= Beginning of Section =
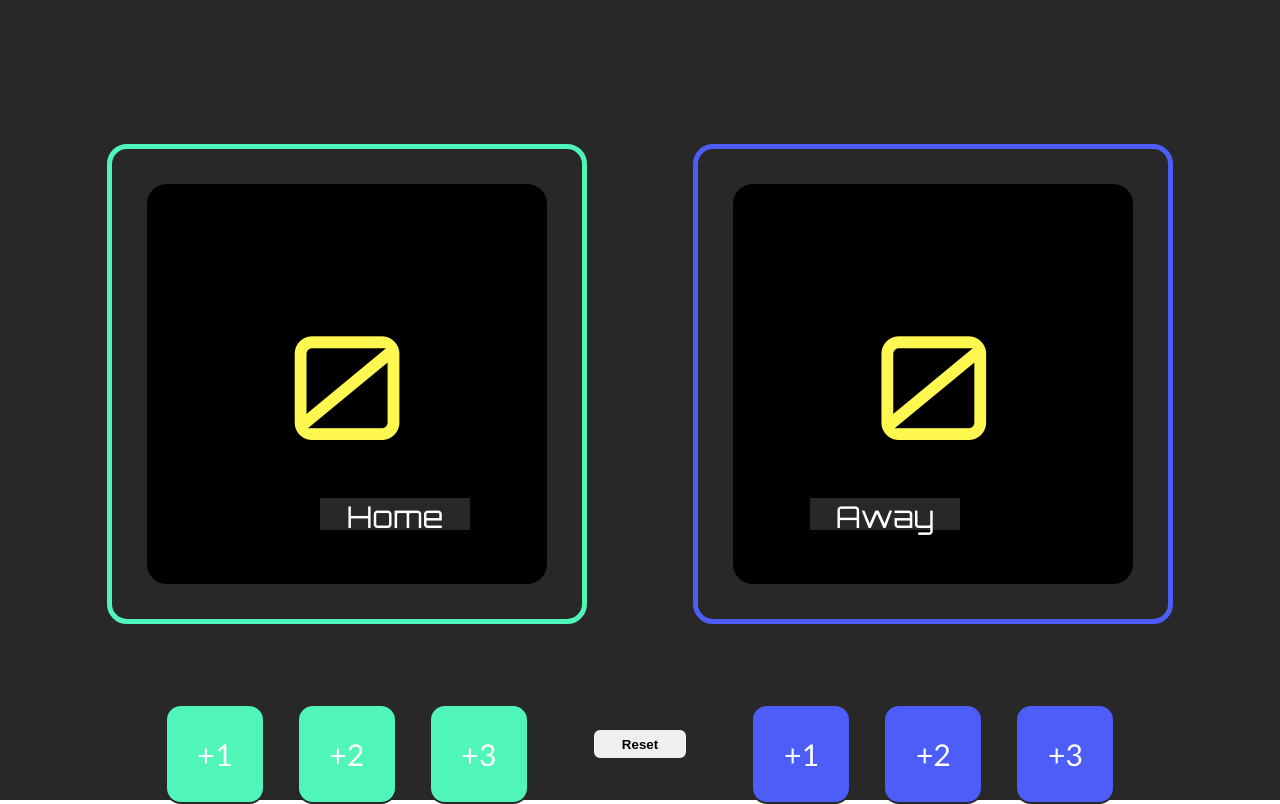
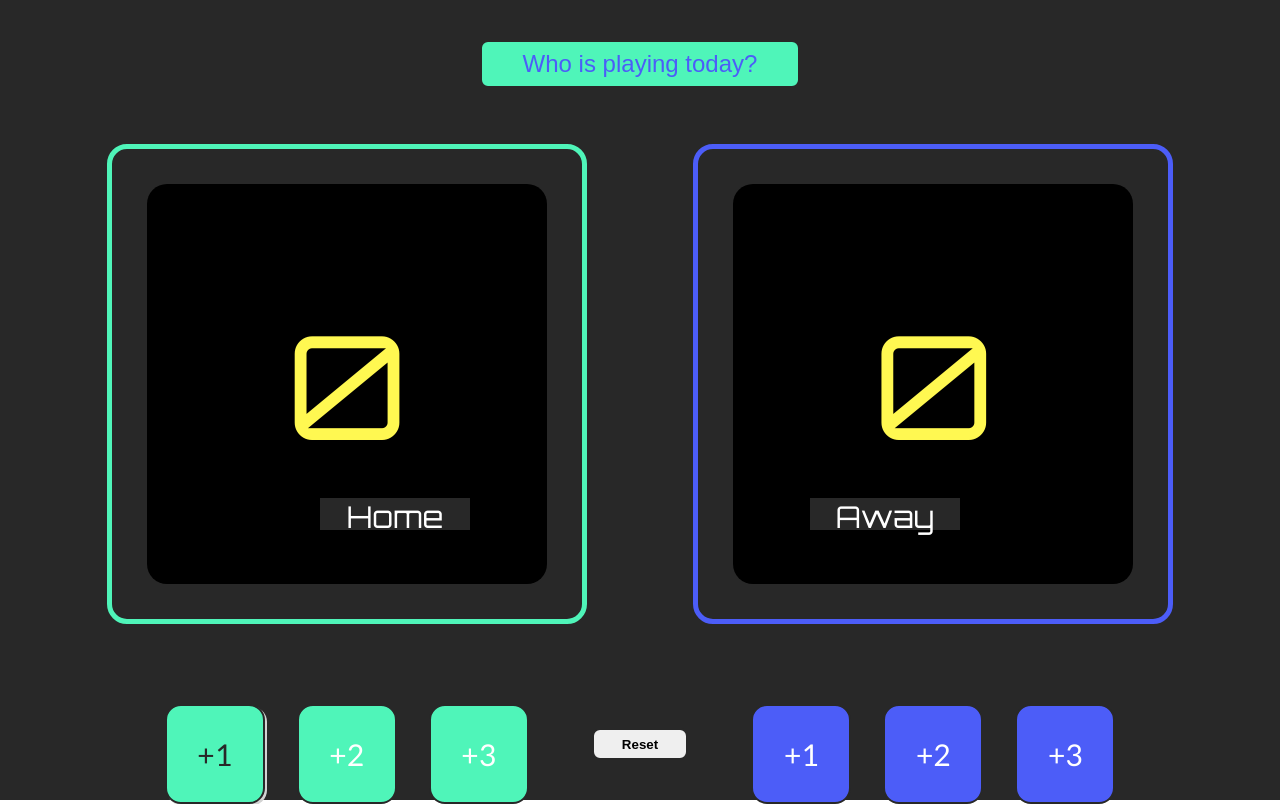
Before and after one commit to jennifermehren/exercise-project-scorekeeper, a plain HTML site: page index.html in a window 1280 px wide. In both pictures the pointer is over the button 214 px from the left and 754 px from the top of the page. Drawn offline with Linux system fonts and the light colour scheme.

Commit message:
styling modal button + hover

```diff
--- a/assets/css/style.css
+++ b/assets/css/style.css
@@ -95,6 +95,11 @@ main {
   color: #ffffff;
 }
 
+.buttonBox button:hover{
+  color: #282828;
+  box-shadow: 2px 2px lightgray;
+}
+
 #greenArea button {
   background-color: #4ff5b9;
 
@@ -116,3 +121,34 @@ main {
   border: 2px #282828 solid;
   font-weight: bold;
 }
+
+#reset:hover{
+  font-size: larger;
+  box-shadow: 2px 2px lightgray;
+}
+
+/* -------modal Button-------- */
+
+#modalButton{
+  position: absolute;
+  top: 5%;
+  height: 3rem;
+  width: 20rem;
+  border-radius: 8px;
+  border: 2px #282828 solid;
+
+  font-size: 1.5rem;
+  background-color:#4ff5b9;
+  color: #4c5df8;
+}
+
+#modalButton:hover{
+  font-weight: bold;
+  font-size: 1.5rem;
+  background-color: #4c5df8 ;
+  color: #4ff5b9;
+}
+
+#modalButton:hover::after{
+  content: ' >>';
+}
--- a/index.html
+++ b/index.html
@@ -8,6 +8,7 @@
   </head>
   <body>
     <main>
+      <button id="modalButton">Who is playing today?</button>
       <section id="greenArea">
         <div class="rectangle" id="greenRectangle">
           <p class="counter" id="counterGreen">0</p>
```
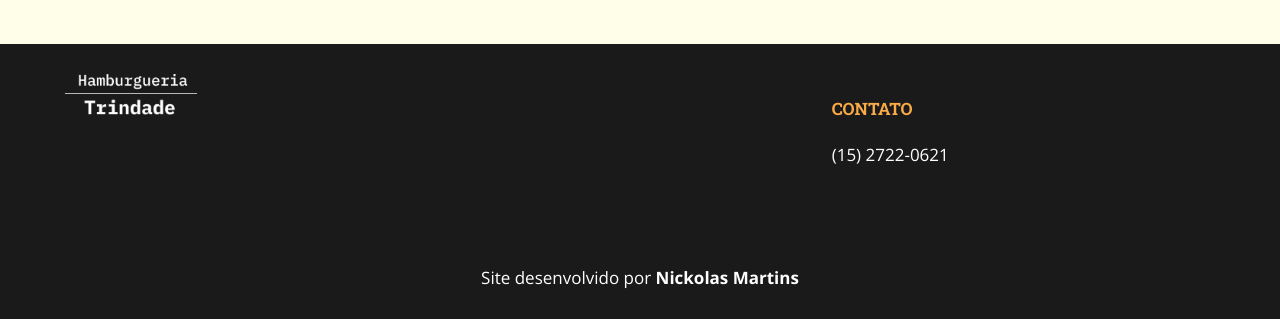
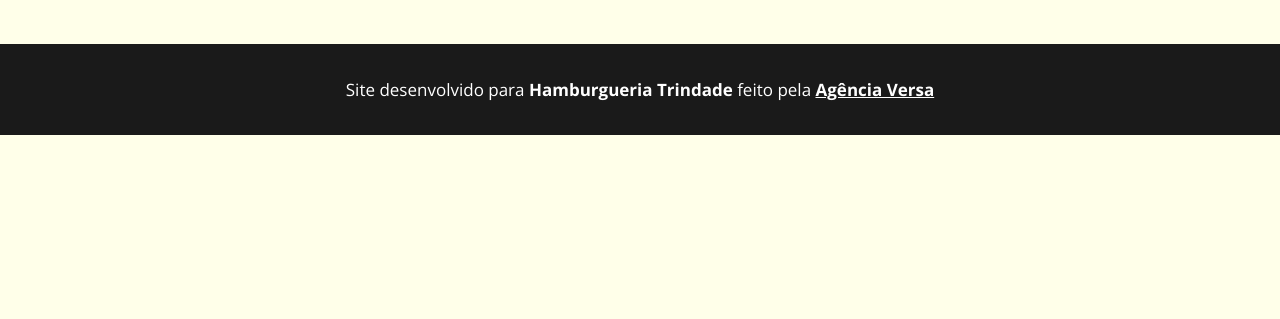
Before and after one commit to Agencia-Versa/HamburgueriaTrindade, a plain HTML site: page historia.html in a window 1280 px wide. Shown: the part 1005-1324 px from the top of the page. After the commit the page ends 1140 px from the top, so only its background shows below. Drawn offline with nearby package versions, Linux system fonts and the light colour scheme.

Commit message:
fix: maps and footer alignment

```diff
--- a/css/main.css
+++ b/css/main.css
@@ -5,6 +5,7 @@
     padding: 0;
     box-sizing: border-box;
     font-size: calc(12px + 0.390625vw);
+    scroll-behavior: smooth;
 }
 
 :root{
--- a/css/sections.css
+++ b/css/sections.css
@@ -195,6 +195,12 @@
     background: var(--secondary-color);
     color: #ffffff;
     padding: var(--main-padding);
+    width: 100%;
+    padding: 0;
+}
+
+.footer-company p{
+    padding: 2rem;
 }
 
 .footer-company a{
--- a/historia.html
+++ b/historia.html
@@ -26,7 +26,7 @@
                     <a href="" class="active">História</a>
                     <a href="index.html#cardapio">Cardápio</a>
                     <a href="index.html#delivery">Delivery</a>
-                    <a href="https://wa.me/5511957077700?text=Olá, Gostaria de saber mais sobre a Hamburgueria Trindade!" class="contact-btn">Fale conosco</a>
+                    <a href="" class="contact-btn">Fale conosco</a>
                 </div>
             </div>
             <div class="container menu-icon">
@@ -63,31 +63,8 @@
         </section>
 
     </main>
-
-    <footer>
-        <div class="col">
-            <header>
-                <img src="img/Untitled.png" class="footer-logo">
-            </header>
-
-        </div>
-        <div class="col">
-
-            </a>
-        </div>
-        <div class="col">
-            <header>
-                <h4>Contato</h4>
-            </header>
-            <p>
-                (15) 2722-0621
-                <br />
-                <br />
-            </p>
-        </div>
-    </footer>
     <div class="footer-company">
-        <p>Site desenvolvido por <a href="#"><strong>Nickolas Martins</strong></a></p>
+        <p>Site desenvolvido para<strong> Hamburgueria Trindade</strong> feito pela <a style="text-decoration: underline;" href="https://agenciaversa.com.br"><strong>Agência Versa</strong></a></p>
     </div>
     <script src='menu.js'></script>
 </body>
```
Also changed, not shown: index.html (+7 -35 lines), img/2703069_phone_cell_contact_telephone_icon.png (added), img/versa-logo.png (added).
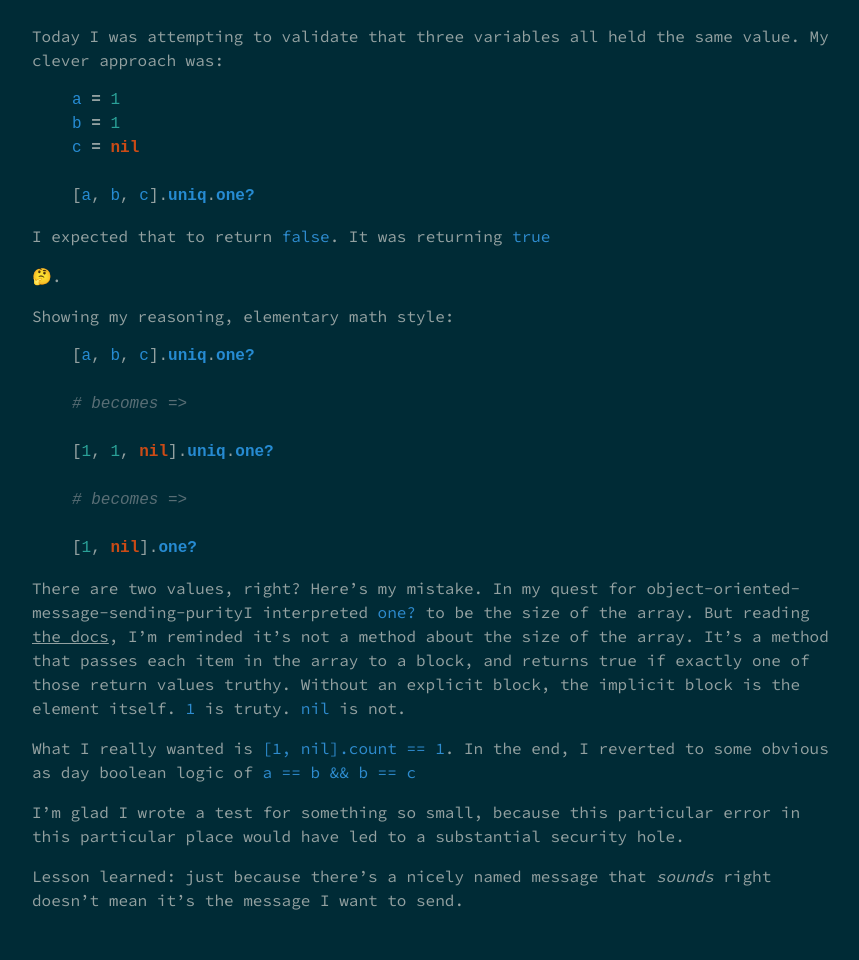
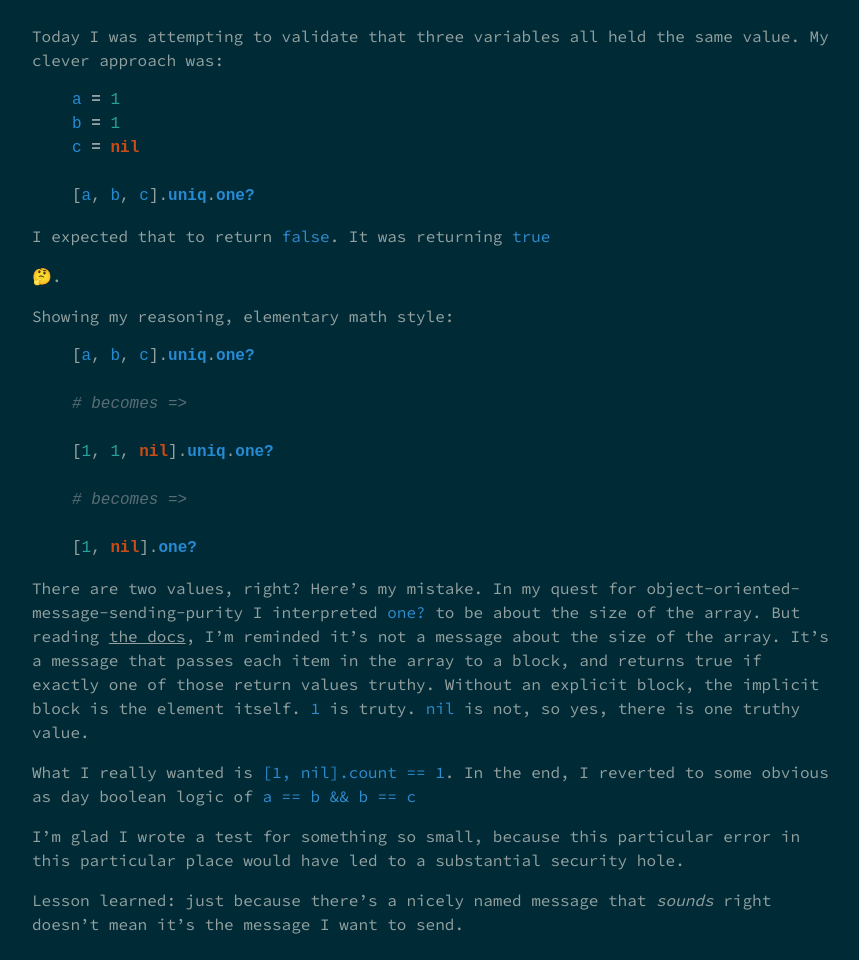
Before and after one commit to danott/today-i-learned, a Jekyll site: the page built from _posts/2018-08-30-today-i-learned.md, in a window 1280 px wide. Shown: the whole page, without its empty margins (208-1067 px from the left). Built offline with Jekyll 4.4.1, drawn with Linux system fonts in a browser that asks for light colours; our own code applies the rules of GitHub Pages for plain Markdown files; before the commit the page ends 936 px from its top, so only the background shows below that.

Commit message:
2018-08-30

```diff
--- a/_posts/2018-08-30-today-i-learned.md
+++ b/_posts/2018-08-30-today-i-learned.md
@@ -30,11 +30,11 @@ Showing my reasoning, elementary math style:
 
 There are two values, right?
 Here's my mistake.
-In my quest for object-oriented-message-sending-purityI interpreted `one?` to be the size of the array.
-But reading [the docs][], I'm reminded it's not a method about the size of the array.
-It's a method that passes each item in the array to a block, and returns true if exactly one of those return values truthy.
+In my quest for object-oriented-message-sending-purity I interpreted `one?` to be about the size of the array.
+But reading [the docs][], I'm reminded it's not a message about the size of the array.
+It's a message that passes each item in the array to a block, and returns true if exactly one of those return values truthy.
 Without an explicit block, the implicit block is the element itself.
-`1` is truty. `nil` is not.
+`1` is truty. `nil` is not, so yes, there is one truthy value.
 
 What I really wanted is `[1, nil].count == 1`.
 In the end, I reverted to some obvious as day boolean logic of `a == b && b == c`
```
= End of Section =
** Problem to solve **
Only the number is wanted: how many lines of the data contain the word "background"?

** Exercise output **
6